Needless to say the news of the rapping spirit spread quickly, and as the audience grew the “story” was developed: he had been a 31-year-old widower whose initials were “B.C.,” came from Orleans County, and had left five children.
The raps were heard for the first time in daylight about the third day. Some of those present made investigations and signed statements swearing that they could not find any apparent cause of the raps.
The family moved to another house but the noises followed them.
PEDDLER NEVER EXISTED
The raps eventually spelled out the peddler’s name but no trace of such a person or his five children was ever found.
In retrospect, of course, it is easy to see that the raps originated with either one or both of the girls. The messages were either products of their suggestive unconscious or facts that they knew or were picking up telepathically from the townspeople, similar to those messages produced by the Bindelof group. The general populace, however, believed these were communications from the dead.

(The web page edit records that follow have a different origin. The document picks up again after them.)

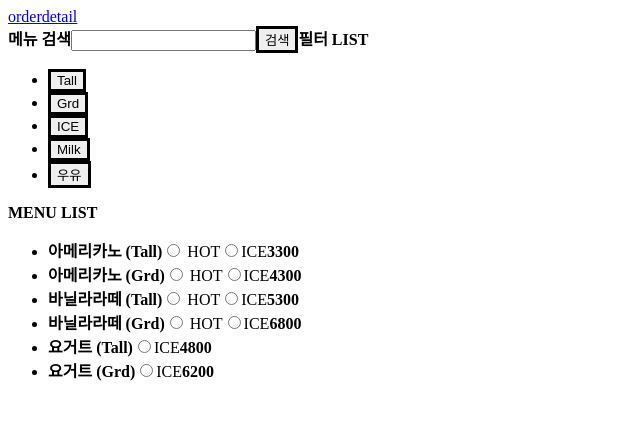
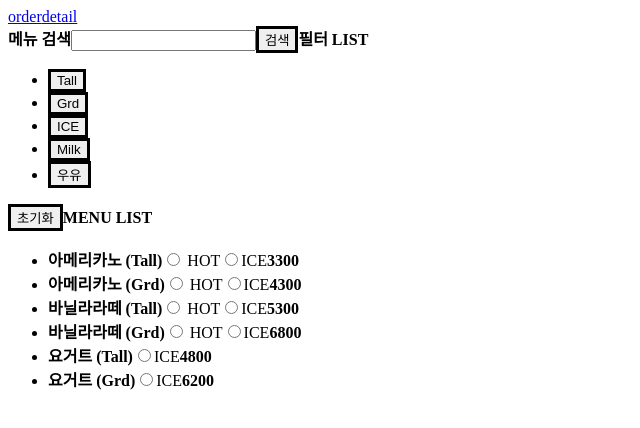
Before and after one commit to james-yang-dev/cafe-study, a React (Create React App) app: page / in a window 1280 px wide. Shown: the top 428 px of the page, without its empty margins (0-640 px from the left). Built offline with nearby package versions, Linux system fonts and the light colour scheme.

Commit message:
[feature/menuList] 초기화 버튼 추가

```diff
--- a/src/features/order/MenuList.js
+++ b/src/features/order/MenuList.js
@@ -5,6 +5,7 @@ import { menuListState } from '../../store';
 import {Button} from "../../components";
 
 // TODO : 메뉴 HOT, ICE 선택 - Input Change
+// TODO : 초기화
 // TODO : 주문 추가 - 없으면 메뉴에 추가, 있으면 해당 항목 item + 1
 // TODO : Filter (메뉴명, 메뉴 태그)
 // TODO : 검색 (메뉴명, 금액) - Input Change
@@ -97,8 +98,6 @@ export function MenuList() {
   }
   ];
 
-
-
   const numRegex = /[0-9]/g;
   const handleSearch = () => {
     let searchResult = [];
@@ -114,6 +113,10 @@ export function MenuList() {
       searchResult = productList.items.filter((item) => item.productName.indexOf(searchValue) > -1);
     }
   };
+
+  const handleInit = () => {
+    console.log('초기화');
+  }
 
   const handleFilter = (type, filterValue) => (e) => {
     const ENG_REGEX =/[a-zA-Z]/g;
@@ -138,6 +141,7 @@ export function MenuList() {
           }
       }
     });
+    // 상품 목록 진하게 표시
   };
 
   const handleOptionChange = (itemName) => e => {
@@ -176,6 +180,7 @@ export function MenuList() {
           })
         }
       </ul>
+      <Button onClick={handleInit} text="초기화"/>
       <strong>MENU LIST</strong>
       <ul>
         {
```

FOX SISTERS FAME SPREADS
The sisters began to hold séances and the range of their abilities increased. There were reports of tables moving and at least partial levitation.
The Fox sisters became world famous, and together with their older sister, Leah, toured the country giving demonstrations.

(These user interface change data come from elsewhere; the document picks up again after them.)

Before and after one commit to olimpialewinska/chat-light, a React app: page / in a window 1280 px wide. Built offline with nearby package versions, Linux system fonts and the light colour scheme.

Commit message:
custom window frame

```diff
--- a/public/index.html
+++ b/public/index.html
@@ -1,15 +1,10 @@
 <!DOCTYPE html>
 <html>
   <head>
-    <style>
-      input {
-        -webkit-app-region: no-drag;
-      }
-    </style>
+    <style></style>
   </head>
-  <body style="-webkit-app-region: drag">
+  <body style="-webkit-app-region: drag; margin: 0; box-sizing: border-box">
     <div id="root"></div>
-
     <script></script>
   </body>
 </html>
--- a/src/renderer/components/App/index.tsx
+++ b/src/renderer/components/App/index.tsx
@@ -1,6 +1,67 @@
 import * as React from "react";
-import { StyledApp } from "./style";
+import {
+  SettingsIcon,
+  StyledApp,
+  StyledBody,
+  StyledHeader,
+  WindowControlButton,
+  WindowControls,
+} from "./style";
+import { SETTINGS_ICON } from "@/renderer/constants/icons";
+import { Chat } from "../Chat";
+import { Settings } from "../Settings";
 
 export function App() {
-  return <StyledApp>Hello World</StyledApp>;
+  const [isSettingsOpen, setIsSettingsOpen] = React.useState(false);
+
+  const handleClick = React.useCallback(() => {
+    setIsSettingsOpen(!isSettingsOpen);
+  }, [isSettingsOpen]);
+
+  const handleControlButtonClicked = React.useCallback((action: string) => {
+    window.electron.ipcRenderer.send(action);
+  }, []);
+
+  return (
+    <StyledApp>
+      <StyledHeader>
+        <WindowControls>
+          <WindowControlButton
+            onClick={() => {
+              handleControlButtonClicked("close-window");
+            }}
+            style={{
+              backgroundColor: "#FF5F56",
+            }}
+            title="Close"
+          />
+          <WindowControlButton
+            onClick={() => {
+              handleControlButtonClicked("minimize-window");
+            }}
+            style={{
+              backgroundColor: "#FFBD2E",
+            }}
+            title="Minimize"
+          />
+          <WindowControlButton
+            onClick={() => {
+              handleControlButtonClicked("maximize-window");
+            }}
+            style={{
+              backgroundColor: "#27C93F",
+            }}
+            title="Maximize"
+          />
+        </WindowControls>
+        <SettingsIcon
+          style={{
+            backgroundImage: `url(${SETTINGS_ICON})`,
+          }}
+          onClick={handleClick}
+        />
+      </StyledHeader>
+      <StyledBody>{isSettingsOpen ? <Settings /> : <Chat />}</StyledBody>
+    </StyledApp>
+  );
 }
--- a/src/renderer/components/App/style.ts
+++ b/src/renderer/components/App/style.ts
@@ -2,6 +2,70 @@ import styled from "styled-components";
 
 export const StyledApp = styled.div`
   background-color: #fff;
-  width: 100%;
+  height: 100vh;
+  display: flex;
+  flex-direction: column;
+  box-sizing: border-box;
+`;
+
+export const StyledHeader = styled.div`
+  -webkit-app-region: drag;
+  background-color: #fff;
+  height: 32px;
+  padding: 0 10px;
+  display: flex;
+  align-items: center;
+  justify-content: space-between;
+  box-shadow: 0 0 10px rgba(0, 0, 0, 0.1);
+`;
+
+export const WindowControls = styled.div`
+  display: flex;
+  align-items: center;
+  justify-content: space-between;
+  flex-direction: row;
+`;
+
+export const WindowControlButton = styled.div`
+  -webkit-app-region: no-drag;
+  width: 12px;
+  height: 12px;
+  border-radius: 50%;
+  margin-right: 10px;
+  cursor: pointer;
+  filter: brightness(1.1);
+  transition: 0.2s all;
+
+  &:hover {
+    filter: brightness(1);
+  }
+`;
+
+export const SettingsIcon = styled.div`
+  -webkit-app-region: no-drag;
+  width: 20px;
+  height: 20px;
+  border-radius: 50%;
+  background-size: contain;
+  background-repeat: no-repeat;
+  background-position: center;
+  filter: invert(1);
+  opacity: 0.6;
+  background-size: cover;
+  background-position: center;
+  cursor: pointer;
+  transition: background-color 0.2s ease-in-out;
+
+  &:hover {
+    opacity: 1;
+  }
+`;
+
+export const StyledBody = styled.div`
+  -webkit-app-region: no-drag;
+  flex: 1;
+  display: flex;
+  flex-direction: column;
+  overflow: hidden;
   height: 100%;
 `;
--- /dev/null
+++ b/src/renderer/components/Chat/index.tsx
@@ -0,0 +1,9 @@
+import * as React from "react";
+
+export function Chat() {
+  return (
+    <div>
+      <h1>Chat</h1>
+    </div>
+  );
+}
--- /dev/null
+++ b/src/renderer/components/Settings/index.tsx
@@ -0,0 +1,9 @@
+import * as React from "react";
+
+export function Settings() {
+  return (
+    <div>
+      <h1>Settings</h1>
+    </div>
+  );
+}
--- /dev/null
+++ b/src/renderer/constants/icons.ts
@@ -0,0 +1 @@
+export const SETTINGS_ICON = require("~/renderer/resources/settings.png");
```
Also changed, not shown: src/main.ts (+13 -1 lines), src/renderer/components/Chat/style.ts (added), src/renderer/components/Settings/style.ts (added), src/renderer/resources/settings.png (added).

FOX SISTERS’ DOWNFALL DUE TO DIRTY DEALINGS.
Much later in their lives the two sisters fell upon hard times. By 1888 they were penniless widows who were rumored to be alcoholic to boot. A real soap opera. Maggie “confessed” that the rappings had been fraudulent but later withdrew her “confession,” saying she had been given a $1,500 bribe—quite a sum of money in those days—to do so.

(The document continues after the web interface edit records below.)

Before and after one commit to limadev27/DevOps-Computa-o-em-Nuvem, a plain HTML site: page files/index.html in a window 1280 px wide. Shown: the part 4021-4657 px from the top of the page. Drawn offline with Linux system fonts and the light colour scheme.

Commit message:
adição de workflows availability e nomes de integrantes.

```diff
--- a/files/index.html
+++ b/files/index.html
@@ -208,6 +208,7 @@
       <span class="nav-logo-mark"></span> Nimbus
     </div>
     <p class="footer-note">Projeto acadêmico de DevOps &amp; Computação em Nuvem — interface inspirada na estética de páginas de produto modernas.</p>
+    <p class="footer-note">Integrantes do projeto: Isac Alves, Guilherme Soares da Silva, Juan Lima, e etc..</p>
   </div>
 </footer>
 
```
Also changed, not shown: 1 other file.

UNDESERVED BAD REP
This “confession” led to the commonly held belief, widely spread by the professional “skeptics” or debunkers to this day, that the Fox girls had cheated by making the sounds by manipulating their toe bones or some such other nonsense.
Television shows on psychic phenomena will generally mention the Fox sisters as frauds as a preface to their programs, their writers just assuming that they were fakes. The “debunkers” have done a good job of deceiving the public.
KATE FOX WAS GENUINELY GIFTED
However we know that Sir William Crookes met Kate Fox and tested her as well. He reported that Miss Fox had only to “place her hand on any substance for loud thuds to be heard in it, like a triple pulsation, sometimes loud enough to be heard several rooms off.
Crookes witnessed direct writing somewhat like that obtained by the Bindelof group. The medium was Kate Fox, and the circumstances were very much the same as the New York boys experienced.
KATE FOX AND THE TRAVELING BELL
Crookes also cites, under “Miscellaneous Occurrences of a Complex Character,” an incident where Miss Fox was responsible for the dematerialization of a small hand-bell belonging to Crookes that he had left in his library.
The bell re-materialized in the dining room where Kate was giving a séance. The door between the two rooms was locked and, in addition, the library was brightly lit and was occupied the whole time by Crookes’s two sons. They reported that no one had entered the room and that they were sure the bell was there after the adults had gone into to the dining room because one of them had been playing with it until admonished by his brother to stop.